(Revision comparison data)
┌────────

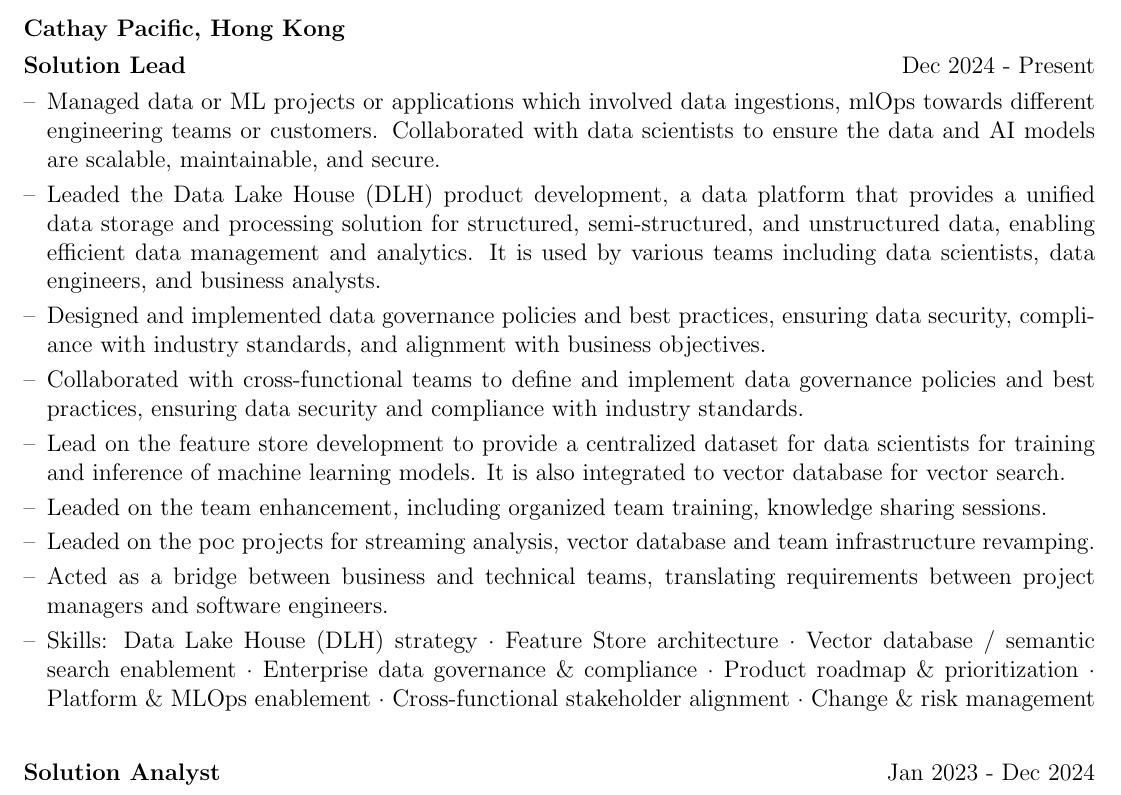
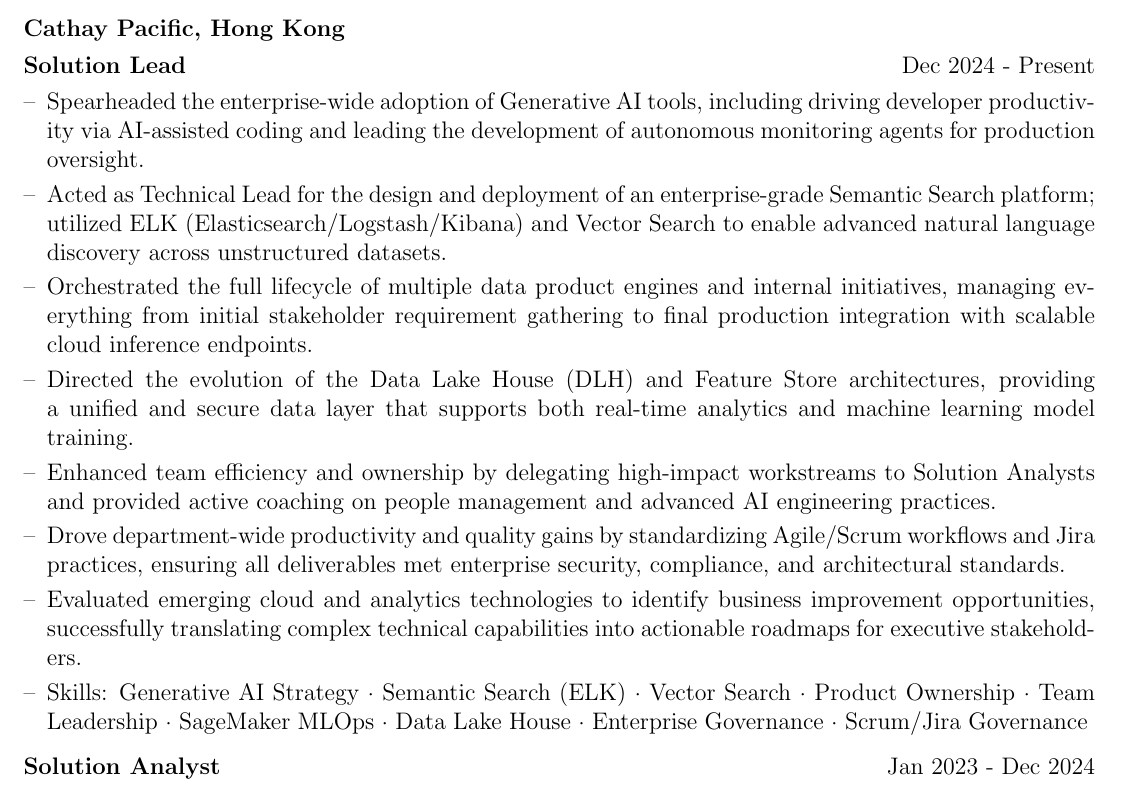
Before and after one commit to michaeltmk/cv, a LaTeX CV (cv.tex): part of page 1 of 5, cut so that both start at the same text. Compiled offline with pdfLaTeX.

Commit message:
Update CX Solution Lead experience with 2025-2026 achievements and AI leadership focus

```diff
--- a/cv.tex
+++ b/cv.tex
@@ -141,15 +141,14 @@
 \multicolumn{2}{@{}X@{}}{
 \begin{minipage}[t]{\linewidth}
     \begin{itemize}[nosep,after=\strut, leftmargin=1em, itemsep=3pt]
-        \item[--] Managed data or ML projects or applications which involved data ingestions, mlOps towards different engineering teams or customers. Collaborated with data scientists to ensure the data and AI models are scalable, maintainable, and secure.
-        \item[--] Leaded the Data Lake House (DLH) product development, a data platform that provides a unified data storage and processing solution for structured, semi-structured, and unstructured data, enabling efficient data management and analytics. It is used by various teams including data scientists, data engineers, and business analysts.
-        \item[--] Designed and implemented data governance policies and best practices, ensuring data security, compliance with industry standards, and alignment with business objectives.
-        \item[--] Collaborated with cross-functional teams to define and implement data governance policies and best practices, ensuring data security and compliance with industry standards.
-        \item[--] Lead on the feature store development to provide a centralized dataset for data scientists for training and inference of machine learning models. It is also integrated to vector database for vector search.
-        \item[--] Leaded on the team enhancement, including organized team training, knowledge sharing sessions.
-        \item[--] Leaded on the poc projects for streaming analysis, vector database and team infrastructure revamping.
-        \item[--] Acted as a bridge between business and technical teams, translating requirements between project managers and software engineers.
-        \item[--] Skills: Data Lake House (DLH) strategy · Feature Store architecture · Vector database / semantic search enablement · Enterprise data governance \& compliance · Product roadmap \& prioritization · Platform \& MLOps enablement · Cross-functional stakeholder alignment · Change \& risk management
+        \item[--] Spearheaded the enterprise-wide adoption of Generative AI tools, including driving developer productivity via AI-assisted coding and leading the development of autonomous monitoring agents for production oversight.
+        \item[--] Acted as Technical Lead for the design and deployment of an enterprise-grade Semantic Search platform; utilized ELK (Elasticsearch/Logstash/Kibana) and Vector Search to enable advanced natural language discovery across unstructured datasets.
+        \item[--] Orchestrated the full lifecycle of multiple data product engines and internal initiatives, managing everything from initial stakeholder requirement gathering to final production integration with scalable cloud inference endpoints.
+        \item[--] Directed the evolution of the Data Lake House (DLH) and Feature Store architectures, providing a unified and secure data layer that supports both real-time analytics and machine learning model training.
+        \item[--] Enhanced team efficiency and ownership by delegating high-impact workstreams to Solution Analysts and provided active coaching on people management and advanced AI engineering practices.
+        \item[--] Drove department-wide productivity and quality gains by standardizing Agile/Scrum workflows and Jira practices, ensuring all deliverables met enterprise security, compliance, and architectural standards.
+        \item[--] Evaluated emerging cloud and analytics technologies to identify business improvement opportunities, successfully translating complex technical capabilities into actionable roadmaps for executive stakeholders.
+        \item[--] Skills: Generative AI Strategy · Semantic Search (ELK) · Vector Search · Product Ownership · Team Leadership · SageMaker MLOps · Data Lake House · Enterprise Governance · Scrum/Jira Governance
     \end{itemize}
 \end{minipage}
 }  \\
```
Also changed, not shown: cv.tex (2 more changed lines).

└────────
┌────────

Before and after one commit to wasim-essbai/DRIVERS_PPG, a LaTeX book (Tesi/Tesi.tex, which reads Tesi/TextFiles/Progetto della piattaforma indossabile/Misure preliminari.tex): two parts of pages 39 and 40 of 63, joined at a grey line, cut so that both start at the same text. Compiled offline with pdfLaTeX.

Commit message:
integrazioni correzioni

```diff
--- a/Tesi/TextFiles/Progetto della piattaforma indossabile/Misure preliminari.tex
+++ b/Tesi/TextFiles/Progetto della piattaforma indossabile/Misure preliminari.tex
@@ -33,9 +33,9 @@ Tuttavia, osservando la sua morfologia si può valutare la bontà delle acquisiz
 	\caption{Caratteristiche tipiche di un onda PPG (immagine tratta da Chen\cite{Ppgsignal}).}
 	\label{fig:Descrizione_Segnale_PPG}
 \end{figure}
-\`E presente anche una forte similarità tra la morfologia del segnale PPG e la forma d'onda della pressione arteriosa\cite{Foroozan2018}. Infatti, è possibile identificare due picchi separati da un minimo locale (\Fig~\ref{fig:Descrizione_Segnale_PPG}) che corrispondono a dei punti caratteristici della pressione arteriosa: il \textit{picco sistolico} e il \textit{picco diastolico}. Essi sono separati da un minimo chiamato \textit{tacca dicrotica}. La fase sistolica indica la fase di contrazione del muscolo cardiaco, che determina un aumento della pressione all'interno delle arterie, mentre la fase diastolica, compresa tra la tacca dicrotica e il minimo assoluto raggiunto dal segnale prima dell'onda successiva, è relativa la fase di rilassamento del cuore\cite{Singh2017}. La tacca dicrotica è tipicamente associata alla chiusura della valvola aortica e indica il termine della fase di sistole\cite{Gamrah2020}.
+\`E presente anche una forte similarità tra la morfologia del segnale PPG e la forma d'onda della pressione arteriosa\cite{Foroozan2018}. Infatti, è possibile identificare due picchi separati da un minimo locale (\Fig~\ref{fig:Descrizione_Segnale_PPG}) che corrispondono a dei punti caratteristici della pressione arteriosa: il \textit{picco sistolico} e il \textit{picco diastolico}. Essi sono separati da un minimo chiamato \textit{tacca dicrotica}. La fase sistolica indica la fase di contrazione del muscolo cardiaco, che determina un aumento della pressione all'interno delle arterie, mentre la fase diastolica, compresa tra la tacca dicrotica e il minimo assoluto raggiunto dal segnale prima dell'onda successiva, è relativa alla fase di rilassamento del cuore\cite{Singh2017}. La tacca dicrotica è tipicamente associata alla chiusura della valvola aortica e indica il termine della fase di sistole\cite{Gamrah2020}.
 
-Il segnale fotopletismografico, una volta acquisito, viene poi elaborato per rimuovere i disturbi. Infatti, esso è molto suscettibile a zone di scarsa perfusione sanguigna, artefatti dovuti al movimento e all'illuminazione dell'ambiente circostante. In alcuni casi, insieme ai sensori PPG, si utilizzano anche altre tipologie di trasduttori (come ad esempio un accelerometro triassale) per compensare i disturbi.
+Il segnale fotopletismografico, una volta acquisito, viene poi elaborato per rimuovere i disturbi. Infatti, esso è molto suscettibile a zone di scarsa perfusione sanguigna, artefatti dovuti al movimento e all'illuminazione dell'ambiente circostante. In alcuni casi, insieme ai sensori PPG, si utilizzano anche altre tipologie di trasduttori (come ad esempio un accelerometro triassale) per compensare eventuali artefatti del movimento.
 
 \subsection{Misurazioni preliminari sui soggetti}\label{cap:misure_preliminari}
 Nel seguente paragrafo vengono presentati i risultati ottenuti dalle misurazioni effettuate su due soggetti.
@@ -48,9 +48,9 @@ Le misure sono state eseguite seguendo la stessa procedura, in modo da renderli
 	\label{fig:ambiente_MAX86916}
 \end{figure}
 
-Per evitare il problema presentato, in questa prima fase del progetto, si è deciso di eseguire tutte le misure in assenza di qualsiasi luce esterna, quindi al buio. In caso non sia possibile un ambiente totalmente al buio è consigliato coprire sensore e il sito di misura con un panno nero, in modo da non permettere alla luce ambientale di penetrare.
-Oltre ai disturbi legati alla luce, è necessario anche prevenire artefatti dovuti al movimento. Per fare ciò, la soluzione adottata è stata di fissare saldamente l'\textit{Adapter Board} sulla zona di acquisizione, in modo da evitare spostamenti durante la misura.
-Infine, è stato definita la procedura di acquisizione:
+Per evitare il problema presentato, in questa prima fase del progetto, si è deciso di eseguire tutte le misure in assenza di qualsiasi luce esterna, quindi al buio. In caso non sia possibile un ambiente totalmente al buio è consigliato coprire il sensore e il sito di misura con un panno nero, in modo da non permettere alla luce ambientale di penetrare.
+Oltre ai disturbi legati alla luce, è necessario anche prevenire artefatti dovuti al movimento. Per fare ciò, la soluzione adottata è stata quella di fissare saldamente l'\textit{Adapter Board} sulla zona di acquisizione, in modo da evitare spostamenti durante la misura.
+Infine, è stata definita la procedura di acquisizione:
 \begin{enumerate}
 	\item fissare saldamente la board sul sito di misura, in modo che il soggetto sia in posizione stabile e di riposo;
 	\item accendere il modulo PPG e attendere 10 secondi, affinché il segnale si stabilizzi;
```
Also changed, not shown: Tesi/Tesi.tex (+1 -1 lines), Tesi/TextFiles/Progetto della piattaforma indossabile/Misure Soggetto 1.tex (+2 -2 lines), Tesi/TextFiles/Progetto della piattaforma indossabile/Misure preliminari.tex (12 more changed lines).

└────────

_PROBLEM TO WORK ON_
Scan the data above, find each line with "saldamente", and copy it.

_ANSWER SECTION_
-Oltre ai disturbi legati alla luce, è necessario anche prevenire artefatti dovuti al movimento. Per fare ciò, la soluzione adottata è stata di fissare saldamente l'\textit{Adapter Board} sulla zona di acquisizione, in modo da evitare spostamenti durante la misura.
+Oltre ai disturbi legati alla luce, è necessario anche prevenire artefatti dovuti al movimento. Per fare ciò, la soluzione adottata è stata quella di fissare saldamente l'\textit{Adapter Board} sulla zona di acquisizione, in modo da evitare spostamenti durante la misura.
 	\item fissare saldamente la board sul sito di misura, in modo che il soggetto sia in posizione stabile e di riposo;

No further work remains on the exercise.